The likely cause of a foodborne outbreak was vegetables and vegetable products, followed by herbs, spices and condiments, fish and other seafood, meat and meat products and fruit and fruit products.
Alcoholic beverages and sugar and confectionery were voted as unlikely sources for foodborne outbreaks.
Swedish respondents more often selected herbs and spices as likely vehicles of foodborne transmission, perhaps due to recent experience of the severe EHEC outbreak in Germany and France, said the study.
Finnish respondents selected fish as a likely vehicle, perhaps due a larger share of imported fish products, added the authors.
Critical point in the chain
Imports were identified as the most likely critical points of agent proliferation generating an increase in outbreaks, closely followed by food service with food transport the most unlikely point.
Increased import of foreign food and consumption of raw food scored highly as the likely drivers of foodborne outbreaks.
The survery looked at addressing the issue of potential changes in future outbreaks of human foodborne and waterborne diseases relating to 2011-2020, compared with the previous decade.
61 respondents voted that it was unlikely that the number of outbreaks will decrease by at least 10%.
Almost 50% thought that it was likely that there would be increasing exposure to known foodborne disease agents, while the emergence of new foodborne disease agents, or new variants of known agents was cited as a concern.
The survey involved Livsmedelsverket (National Food Agency), Sweden, Mattilsynet (Norwegian Food Safety Authority), Evira (Finnish Food Safety Authority) and DTU Fødevareinstituttet (National Food Institute, Technical University of Denmark.
It was conducted online from December 2011 to May 2012 with 110 respondents.

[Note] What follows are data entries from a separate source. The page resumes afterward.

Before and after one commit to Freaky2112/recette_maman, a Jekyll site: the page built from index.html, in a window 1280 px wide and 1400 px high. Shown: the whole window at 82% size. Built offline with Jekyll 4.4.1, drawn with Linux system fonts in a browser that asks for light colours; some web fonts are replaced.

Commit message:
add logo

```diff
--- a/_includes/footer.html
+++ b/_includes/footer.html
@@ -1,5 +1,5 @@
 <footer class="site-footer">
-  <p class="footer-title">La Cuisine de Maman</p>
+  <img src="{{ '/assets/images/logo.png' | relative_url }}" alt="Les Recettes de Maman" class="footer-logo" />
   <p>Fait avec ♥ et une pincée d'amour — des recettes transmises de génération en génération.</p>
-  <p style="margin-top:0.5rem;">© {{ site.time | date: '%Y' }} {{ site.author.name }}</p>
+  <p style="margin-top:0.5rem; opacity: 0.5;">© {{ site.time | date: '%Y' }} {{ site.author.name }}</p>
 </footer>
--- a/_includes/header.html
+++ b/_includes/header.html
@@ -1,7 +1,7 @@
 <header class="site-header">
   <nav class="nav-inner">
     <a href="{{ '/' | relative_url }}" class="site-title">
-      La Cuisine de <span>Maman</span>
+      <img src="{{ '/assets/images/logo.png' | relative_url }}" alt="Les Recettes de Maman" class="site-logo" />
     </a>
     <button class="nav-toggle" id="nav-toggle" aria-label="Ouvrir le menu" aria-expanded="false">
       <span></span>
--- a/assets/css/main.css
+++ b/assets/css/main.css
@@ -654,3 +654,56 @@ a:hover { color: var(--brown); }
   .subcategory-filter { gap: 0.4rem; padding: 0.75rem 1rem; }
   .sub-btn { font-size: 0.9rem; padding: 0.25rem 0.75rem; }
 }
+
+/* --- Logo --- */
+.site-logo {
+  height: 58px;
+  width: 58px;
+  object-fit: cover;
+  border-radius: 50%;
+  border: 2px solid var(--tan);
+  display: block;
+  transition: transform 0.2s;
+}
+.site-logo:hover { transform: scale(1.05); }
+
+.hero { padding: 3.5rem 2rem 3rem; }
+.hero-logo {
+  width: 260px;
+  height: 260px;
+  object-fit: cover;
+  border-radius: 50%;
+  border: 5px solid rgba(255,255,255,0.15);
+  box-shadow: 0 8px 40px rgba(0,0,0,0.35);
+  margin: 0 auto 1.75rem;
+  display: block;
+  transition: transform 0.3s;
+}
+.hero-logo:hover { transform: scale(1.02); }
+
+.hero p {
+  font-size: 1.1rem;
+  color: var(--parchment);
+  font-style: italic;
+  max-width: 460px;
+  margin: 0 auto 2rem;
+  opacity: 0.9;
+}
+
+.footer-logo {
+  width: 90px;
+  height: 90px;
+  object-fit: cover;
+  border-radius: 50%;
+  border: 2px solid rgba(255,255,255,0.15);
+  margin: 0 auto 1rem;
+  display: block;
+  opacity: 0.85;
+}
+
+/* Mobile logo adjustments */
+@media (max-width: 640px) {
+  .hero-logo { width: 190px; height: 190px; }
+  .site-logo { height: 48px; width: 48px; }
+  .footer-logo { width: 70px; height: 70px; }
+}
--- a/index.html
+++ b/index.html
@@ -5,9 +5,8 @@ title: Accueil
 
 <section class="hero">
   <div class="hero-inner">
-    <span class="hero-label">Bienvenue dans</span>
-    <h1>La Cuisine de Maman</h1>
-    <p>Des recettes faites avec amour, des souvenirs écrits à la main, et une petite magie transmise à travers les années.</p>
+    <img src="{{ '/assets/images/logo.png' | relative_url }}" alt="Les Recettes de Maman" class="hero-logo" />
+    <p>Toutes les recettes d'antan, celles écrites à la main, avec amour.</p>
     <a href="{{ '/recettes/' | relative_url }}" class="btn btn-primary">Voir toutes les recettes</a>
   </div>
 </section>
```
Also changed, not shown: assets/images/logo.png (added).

The 19 questions covered beliefs about outbreak trends, characteristics of a potential positive trend, the drivers of such a potentially increasing number of outbreaks, and background questions on nationality, education and professional experience of risk management, assessment and communication.
See the survey HERE